== TASK GOAL ==
Before repeating the entries below, strip out every picture and keep all else as it is.

== Items from a data source ==
· · · · · · ·

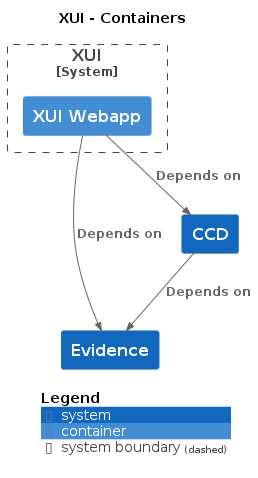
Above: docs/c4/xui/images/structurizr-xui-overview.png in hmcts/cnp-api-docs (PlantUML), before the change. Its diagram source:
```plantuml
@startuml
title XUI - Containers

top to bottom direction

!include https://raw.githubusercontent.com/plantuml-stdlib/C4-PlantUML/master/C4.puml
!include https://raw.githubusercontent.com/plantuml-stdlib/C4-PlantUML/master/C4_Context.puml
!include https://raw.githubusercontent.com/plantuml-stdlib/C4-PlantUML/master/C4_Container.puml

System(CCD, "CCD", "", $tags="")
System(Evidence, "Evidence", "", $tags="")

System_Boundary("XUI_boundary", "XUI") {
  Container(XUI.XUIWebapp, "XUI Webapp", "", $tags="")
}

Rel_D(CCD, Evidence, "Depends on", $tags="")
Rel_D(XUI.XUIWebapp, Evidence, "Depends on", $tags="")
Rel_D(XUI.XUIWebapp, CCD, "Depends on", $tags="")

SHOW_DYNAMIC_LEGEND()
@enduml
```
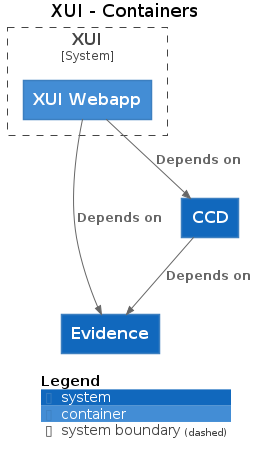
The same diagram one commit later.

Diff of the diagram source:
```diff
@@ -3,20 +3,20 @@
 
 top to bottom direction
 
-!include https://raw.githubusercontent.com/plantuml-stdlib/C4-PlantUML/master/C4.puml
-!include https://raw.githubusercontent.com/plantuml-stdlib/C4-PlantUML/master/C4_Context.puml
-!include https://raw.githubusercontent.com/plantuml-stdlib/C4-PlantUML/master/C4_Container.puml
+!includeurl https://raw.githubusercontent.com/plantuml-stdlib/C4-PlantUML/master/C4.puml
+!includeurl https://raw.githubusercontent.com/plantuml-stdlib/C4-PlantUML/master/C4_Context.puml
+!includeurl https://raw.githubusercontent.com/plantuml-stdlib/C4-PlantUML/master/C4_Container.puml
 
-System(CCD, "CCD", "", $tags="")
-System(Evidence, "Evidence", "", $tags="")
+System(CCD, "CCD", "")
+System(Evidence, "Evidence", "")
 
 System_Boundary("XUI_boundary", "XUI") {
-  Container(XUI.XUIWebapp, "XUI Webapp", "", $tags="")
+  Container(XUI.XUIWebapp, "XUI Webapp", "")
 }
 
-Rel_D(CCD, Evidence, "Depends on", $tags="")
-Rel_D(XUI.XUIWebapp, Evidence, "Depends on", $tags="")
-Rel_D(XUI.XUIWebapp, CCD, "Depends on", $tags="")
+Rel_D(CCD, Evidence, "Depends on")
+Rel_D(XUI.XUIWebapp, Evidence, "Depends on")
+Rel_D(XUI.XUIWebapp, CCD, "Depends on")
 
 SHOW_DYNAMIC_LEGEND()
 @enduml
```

· · · · · · ·

== FINISHED EXERCISE ==
Above: docs/c4/xui/images/structurizr-xui-overview.png in hmcts/cnp-api-docs (PlantUML), before the change. Its diagram source:
```plantuml
@startuml
title XUI - Containers

top to bottom direction

!include https://raw.githubusercontent.com/plantuml-stdlib/C4-PlantUML/master/C4.puml
!include https://raw.githubusercontent.com/plantuml-stdlib/C4-PlantUML/master/C4_Context.puml
!include https://raw.githubusercontent.com/plantuml-stdlib/C4-PlantUML/master/C4_Container.puml

System(CCD, "CCD", "", $tags="")
System(Evidence, "Evidence", "", $tags="")

System_Boundary("XUI_boundary", "XUI") {
  Container(XUI.XUIWebapp, "XUI Webapp", "", $tags="")
}

Rel_D(CCD, Evidence, "Depends on", $tags="")
Rel_D(XUI.XUIWebapp, Evidence, "Depends on", $tags="")
Rel_D(XUI.XUIWebapp, CCD, "Depends on", $tags="")

SHOW_DYNAMIC_LEGEND()
@enduml
```
The same diagram one commit later.

Diff of the diagram source:
```diff
@@ -3,20 +3,20 @@
 
 top to bottom direction
 
-!include https://raw.githubusercontent.com/plantuml-stdlib/C4-PlantUML/master/C4.puml
-!include https://raw.githubusercontent.com/plantuml-stdlib/C4-PlantUML/master/C4_Context.puml
-!include https://raw.githubusercontent.com/plantuml-stdlib/C4-PlantUML/master/C4_Container.puml
+!includeurl https://raw.githubusercontent.com/plantuml-stdlib/C4-PlantUML/master/C4.puml
+!includeurl https://raw.githubusercontent.com/plantuml-stdlib/C4-PlantUML/master/C4_Context.puml
+!includeurl https://raw.githubusercontent.com/plantuml-stdlib/C4-PlantUML/master/C4_Container.puml
 
-System(CCD, "CCD", "", $tags="")
-System(Evidence, "Evidence", "", $tags="")
+System(CCD, "CCD", "")
+System(Evidence, "Evidence", "")
 
 System_Boundary("XUI_boundary", "XUI") {
-  Container(XUI.XUIWebapp, "XUI Webapp", "", $tags="")
+  Container(XUI.XUIWebapp, "XUI Webapp", "")
 }
 
-Rel_D(CCD, Evidence, "Depends on", $tags="")
-Rel_D(XUI.XUIWebapp, Evidence, "Depends on", $tags="")
-Rel_D(XUI.XUIWebapp, CCD, "Depends on", $tags="")
+Rel_D(CCD, Evidence, "Depends on")
+Rel_D(XUI.XUIWebapp, Evidence, "Depends on")
+Rel_D(XUI.XUIWebapp, CCD, "Depends on")
 
 SHOW_DYNAMIC_LEGEND()
 @enduml
```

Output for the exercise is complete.